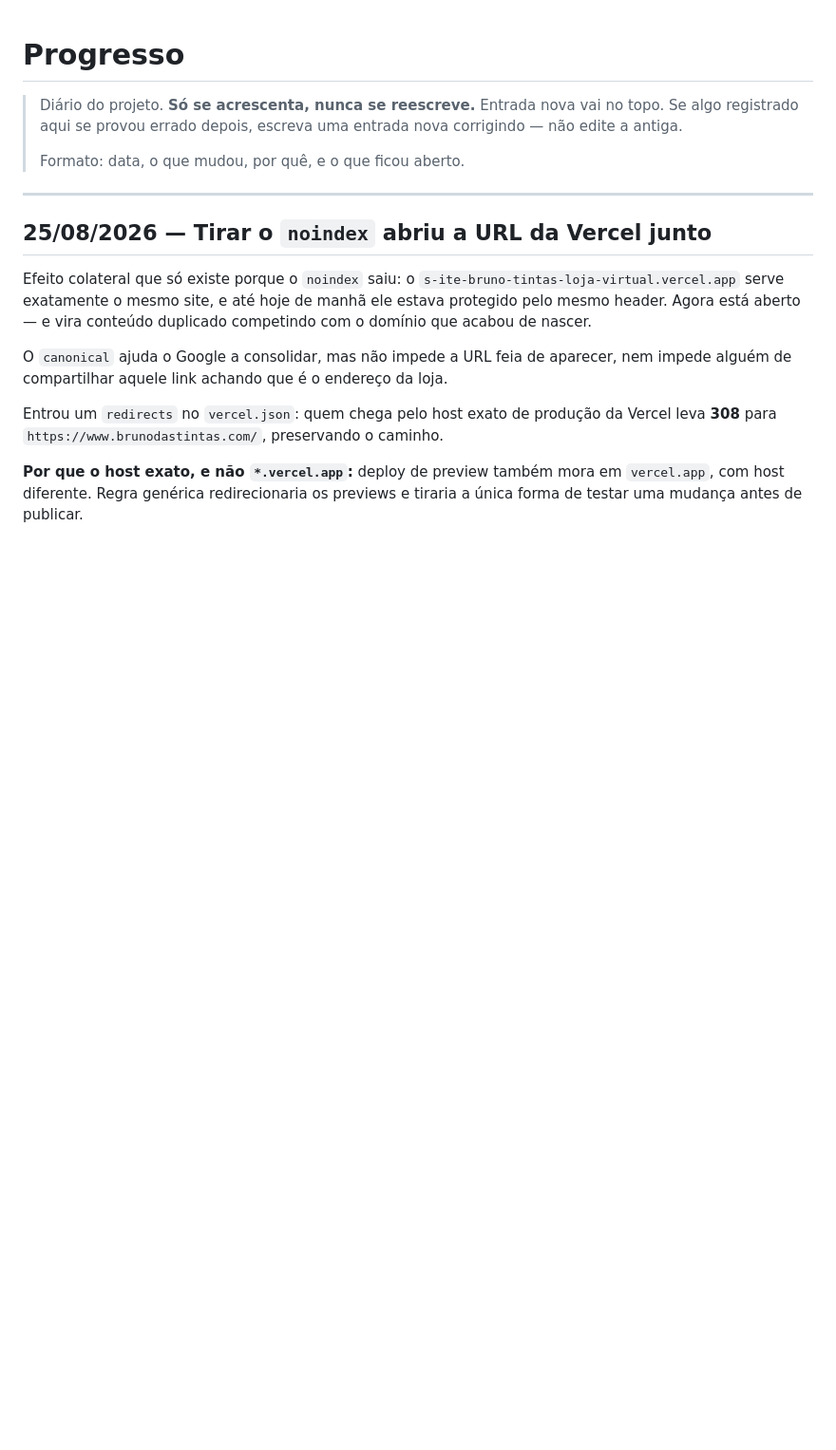
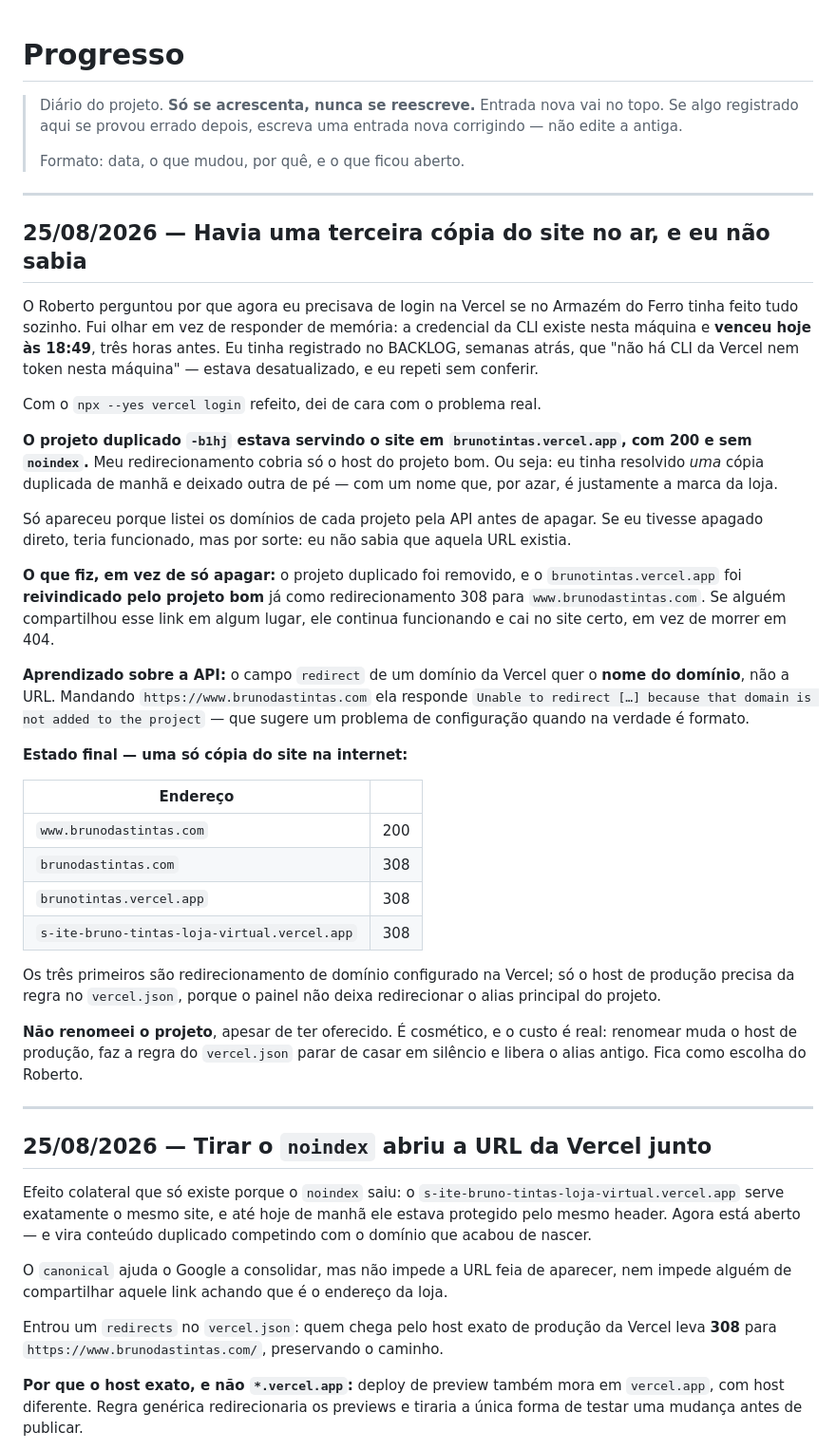
Before and after one commit to lonemidiamkt-collab/SIte-Bruno-tintas-loja-virtual, a Markdown page: docs/PROGRESSO.md, the part around the change. Shown at 95% size. Drawn GitHub-style; blank space fills up the shorter version.

```diff
--- a/docs/PROGRESSO.md
+++ b/docs/PROGRESSO.md
@@ -5,6 +5,55 @@
 > entrada nova corrigindo — não edite a antiga.
 >
 > Formato: data, o que mudou, por quê, e o que ficou aberto.
+
+---
+
+## 25/08/2026 — Havia uma terceira cópia do site no ar, e eu não sabia
+
+O Roberto perguntou por que agora eu precisava de login na Vercel se no Armazém
+do Ferro tinha feito tudo sozinho. Fui olhar em vez de responder de memória: a
+credencial da CLI existe nesta máquina e **venceu hoje às 18:49**, três horas
+antes. Eu tinha registrado no BACKLOG, semanas atrás, que "não há CLI da Vercel
+nem token nesta máquina" — estava desatualizado, e eu repeti sem conferir.
+
+Com o `npx --yes vercel login` refeito, dei de cara com o problema real.
+
+**O projeto duplicado `-b1hj` estava servindo o site em `brunotintas.vercel.app`,
+com 200 e sem `noindex`.** Meu redirecionamento cobria só o host do projeto bom.
+Ou seja: eu tinha resolvido *uma* cópia duplicada de manhã e deixado outra de pé
+— com um nome que, por azar, é justamente a marca da loja.
+
+Só apareceu porque listei os domínios de cada projeto pela API antes de apagar.
+Se eu tivesse apagado direto, teria funcionado, mas por sorte: eu não sabia que
+aquela URL existia.
+
+**O que fiz, em vez de só apagar:** o projeto duplicado foi removido, e o
+`brunotintas.vercel.app` foi **reivindicado pelo projeto bom** já como
+redirecionamento 308 para `www.brunodastintas.com`. Se alguém compartilhou esse
+link em algum lugar, ele continua funcionando e cai no site certo, em vez de
+morrer em 404.
+
+**Aprendizado sobre a API:** o campo `redirect` de um domínio da Vercel quer o
+**nome do domínio**, não a URL. Mandando `https://www.brunodastintas.com` ela
+responde `Unable to redirect […] because that domain is not added to the
+project` — que sugere um problema de configuração quando na verdade é formato.
+
+**Estado final — uma só cópia do site na internet:**
+
+| Endereço | |
+|---|---|
+| `www.brunodastintas.com` | 200 |
+| `brunodastintas.com` | 308 |
+| `brunotintas.vercel.app` | 308 |
+| `s-ite-bruno-tintas-loja-virtual.vercel.app` | 308 |
+
+Os três primeiros são redirecionamento de domínio configurado na Vercel; só o
+host de produção precisa da regra no `vercel.json`, porque o painel não deixa
+redirecionar o alias principal do projeto.
+
+**Não renomeei o projeto**, apesar de ter oferecido. É cosmético, e o custo é
+real: renomear muda o host de produção, faz a regra do `vercel.json` parar de
+casar em silêncio e libera o alias antigo. Fica como escolha do Roberto.
 
 ---
 
```
Also changed, not shown: docs/BACKLOG.md (+0 -11 lines), docs/ESTADO.md (+18 -7 lines).
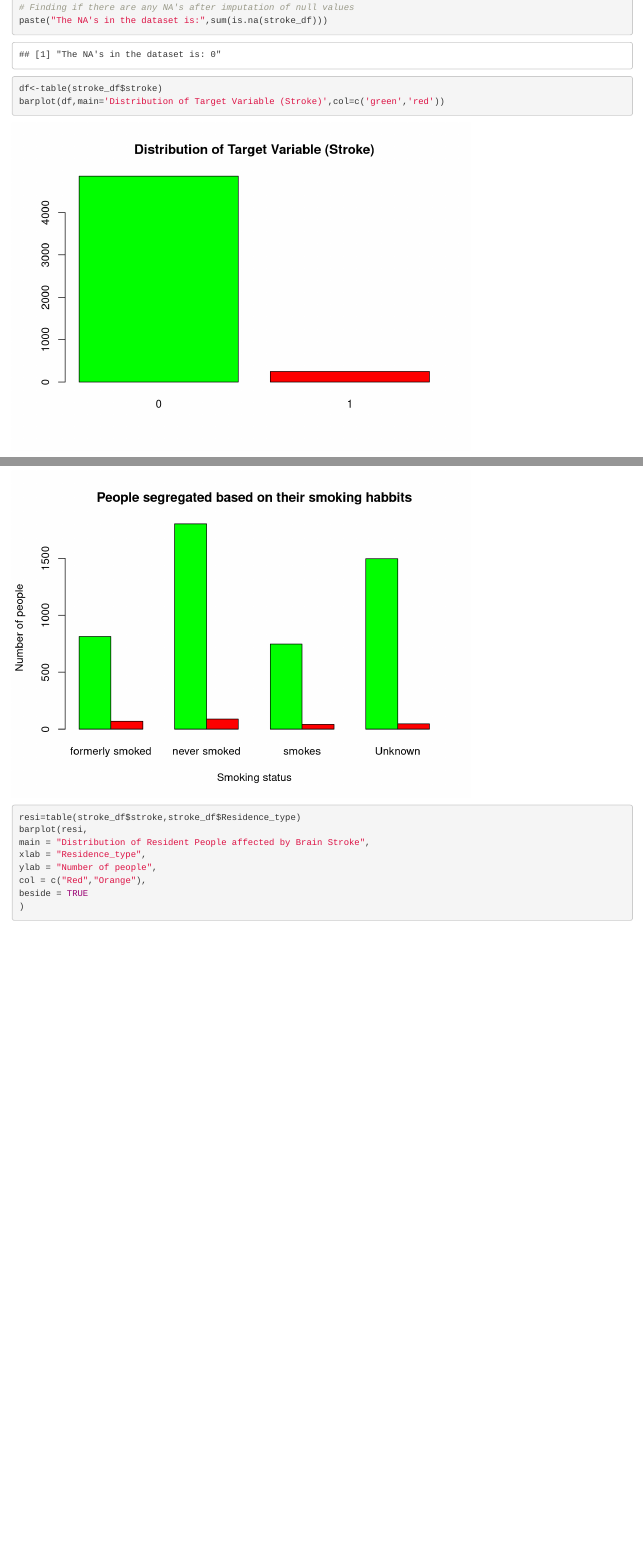
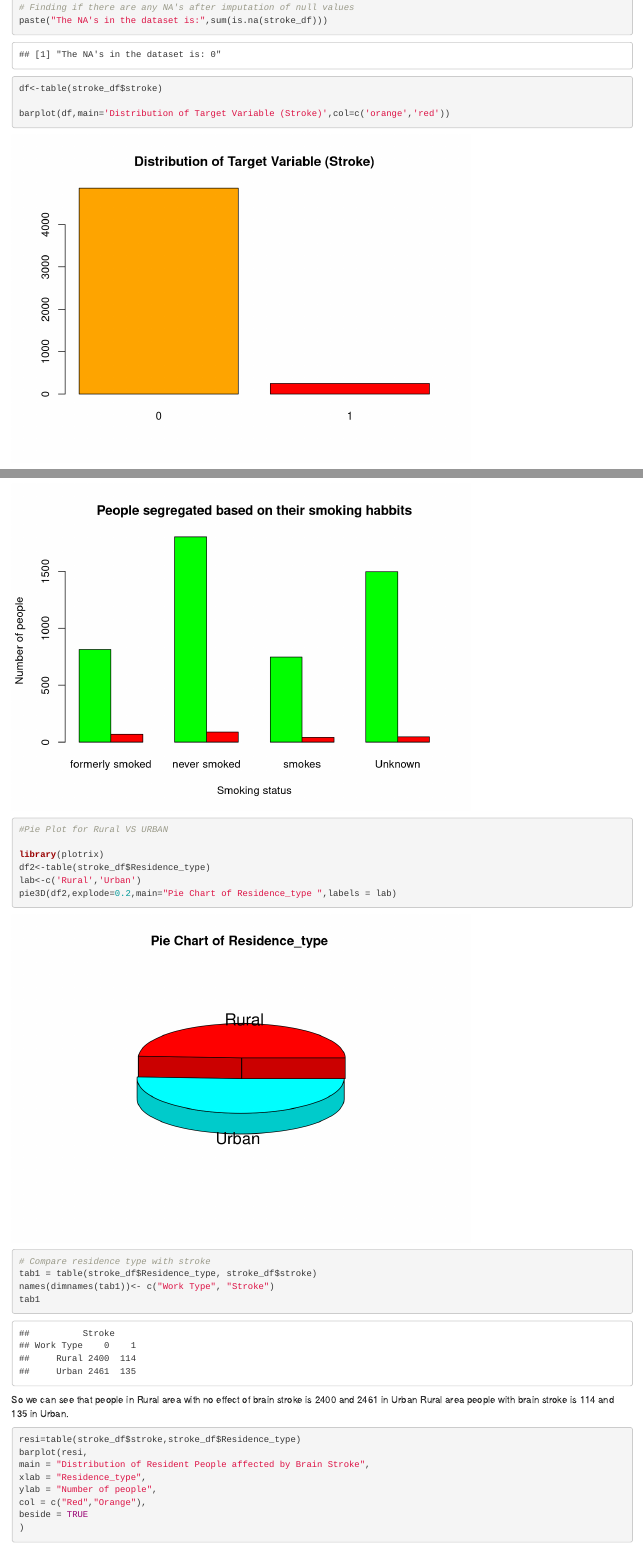
Before and after one commit to sowmyamaddali/DATS6101_Project_Team_Sage, an R Markdown document (Midterm_SAGE.Rmd): the page in a window 1100 px wide, from 2570 px down, and a second part further down, joined at a grey line. Rendered offline with R 4.5, knitr and Pandoc, with nearby package versions.

Commit message:
Update Midterm_SAGE.Rmd

````diff
--- a/Midterm_SAGE.Rmd
+++ b/Midterm_SAGE.Rmd
@@ -50,7 +50,8 @@ paste("The NA's in the dataset is:",sum(is.na(stroke_df)))
 ```{r}
 
 df<-table(stroke_df$stroke)
-barplot(df,main='Distribution of Target Variable (Stroke)',col=c('green','red'))
+
+barplot(df,main='Distribution of Target Variable (Stroke)',col=c('orange','red'))
 
 
 ```
@@ -66,7 +67,32 @@ ylab = "Number of people",
 col = c("Green","red"),
 beside = TRUE
 )
+
 ```
+```{r}
+
+#Pie Plot for Rural VS URBAN
+
+library(plotrix)
+df2<-table(stroke_df$Residence_type)
+lab<-c('Rural','Urban')
+pie3D(df2,explode=0.2,main="Pie Chart of Residence_type ",labels = lab)
+
+
+```
+
+```{r}
+
+# Compare residence type with stroke
+tab1 = table(stroke_df$Residence_type, stroke_df$stroke)
+names(dimnames(tab1))<- c("Work Type", "Stroke")
+tab1
+```
+
+So we can see that people in Rural area with no effect of brain stroke is 2400 and 2461 in Urban
+Rural area people with brain stroke is 114 and 135 in Urban.
+
+
 ```{r}
 
 resi=table(stroke_df$stroke,stroke_df$Residence_type)
````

-=-=-=-=-

*Assigned task*.
Reproduce the whole listing word for word, setting aside any pictures.

*Solution below*.
Before and after one commit to lonemidiamkt-collab/SIte-Bruno-tintas-loja-virtual, a Markdown page: docs/PROGRESSO.md, the part around the change. Shown at 95% size. Drawn GitHub-style; blank space fills up the shorter version.

```diff
--- a/docs/PROGRESSO.md
+++ b/docs/PROGRESSO.md
@@ -5,6 +5,55 @@
 > entrada nova corrigindo — não edite a antiga.
 >
 > Formato: data, o que mudou, por quê, e o que ficou aberto.
+
+---
+
+## 25/08/2026 — Havia uma terceira cópia do site no ar, e eu não sabia
+
+O Roberto perguntou por que agora eu precisava de login na Vercel se no Armazém
+do Ferro tinha feito tudo sozinho. Fui olhar em vez de responder de memória: a
+credencial da CLI existe nesta máquina e **venceu hoje às 18:49**, três horas
+antes. Eu tinha registrado no BACKLOG, semanas atrás, que "não há CLI da Vercel
+nem token nesta máquina" — estava desatualizado, e eu repeti sem conferir.
+
+Com o `npx --yes vercel login` refeito, dei de cara com o problema real.
+
+**O projeto duplicado `-b1hj` estava servindo o site em `brunotintas.vercel.app`,
+com 200 e sem `noindex`.** Meu redirecionamento cobria só o host do projeto bom.
+Ou seja: eu tinha resolvido *uma* cópia duplicada de manhã e deixado outra de pé
+— com um nome que, por azar, é justamente a marca da loja.
+
+Só apareceu porque listei os domínios de cada projeto pela API antes de apagar.
+Se eu tivesse apagado direto, teria funcionado, mas por sorte: eu não sabia que
+aquela URL existia.
+
+**O que fiz, em vez de só apagar:** o projeto duplicado foi removido, e o
+`brunotintas.vercel.app` foi **reivindicado pelo projeto bom** já como
+redirecionamento 308 para `www.brunodastintas.com`. Se alguém compartilhou esse
+link em algum lugar, ele continua funcionando e cai no site certo, em vez de
+morrer em 404.
+
+**Aprendizado sobre a API:** o campo `redirect` de um domínio da Vercel quer o
+**nome do domínio**, não a URL. Mandando `https://www.brunodastintas.com` ela
+responde `Unable to redirect […] because that domain is not added to the
+project` — que sugere um problema de configuração quando na verdade é formato.
+
+**Estado final — uma só cópia do site na internet:**
+
+| Endereço | |
+|---|---|
+| `www.brunodastintas.com` | 200 |
+| `brunodastintas.com` | 308 |
+| `brunotintas.vercel.app` | 308 |
+| `s-ite-bruno-tintas-loja-virtual.vercel.app` | 308 |
+
+Os três primeiros são redirecionamento de domínio configurado na Vercel; só o
+host de produção precisa da regra no `vercel.json`, porque o painel não deixa
+redirecionar o alias principal do projeto.
+
+**Não renomeei o projeto**, apesar de ter oferecido. É cosmético, e o custo é
+real: renomear muda o host de produção, faz a regra do `vercel.json` parar de
+casar em silêncio e libera o alias antigo. Fica como escolha do Roberto.
 
 ---
 
```
Also changed, not shown: docs/BACKLOG.md (+0 -11 lines), docs/ESTADO.md (+18 -7 lines).
Before and after one commit to sowmyamaddali/DATS6101_Project_Team_Sage, an R Markdown document (Midterm_SAGE.Rmd): the page in a window 1100 px wide, from 2570 px down, and a second part further down, joined at a grey line. Rendered offline with R 4.5, knitr and Pandoc, with nearby package versions.

Commit message:
Update Midterm_SAGE.Rmd

````diff
--- a/Midterm_SAGE.Rmd
+++ b/Midterm_SAGE.Rmd
@@ -50,7 +50,8 @@ paste("The NA's in the dataset is:",sum(is.na(stroke_df)))
 ```{r}
 
 df<-table(stroke_df$stroke)
-barplot(df,main='Distribution of Target Variable (Stroke)',col=c('green','red'))
+
+barplot(df,main='Distribution of Target Variable (Stroke)',col=c('orange','red'))
 
 
 ```
@@ -66,7 +67,32 @@ ylab = "Number of people",
 col = c("Green","red"),
 beside = TRUE
 )
+
 ```
+```{r}
+
+#Pie Plot for Rural VS URBAN
+
+library(plotrix)
+df2<-table(stroke_df$Residence_type)
+lab<-c('Rural','Urban')
+pie3D(df2,explode=0.2,main="Pie Chart of Residence_type ",labels = lab)
+
+
+```
+
+```{r}
+
+# Compare residence type with stroke
+tab1 = table(stroke_df$Residence_type, stroke_df$stroke)
+names(dimnames(tab1))<- c("Work Type", "Stroke")
+tab1
+```
+
+So we can see that people in Rural area with no effect of brain stroke is 2400 and 2461 in Urban
+Rural area people with brain stroke is 114 and 135 in Urban.
+
+
 ```{r}
 
 resi=table(stroke_df$stroke,stroke_df$Residence_type)
````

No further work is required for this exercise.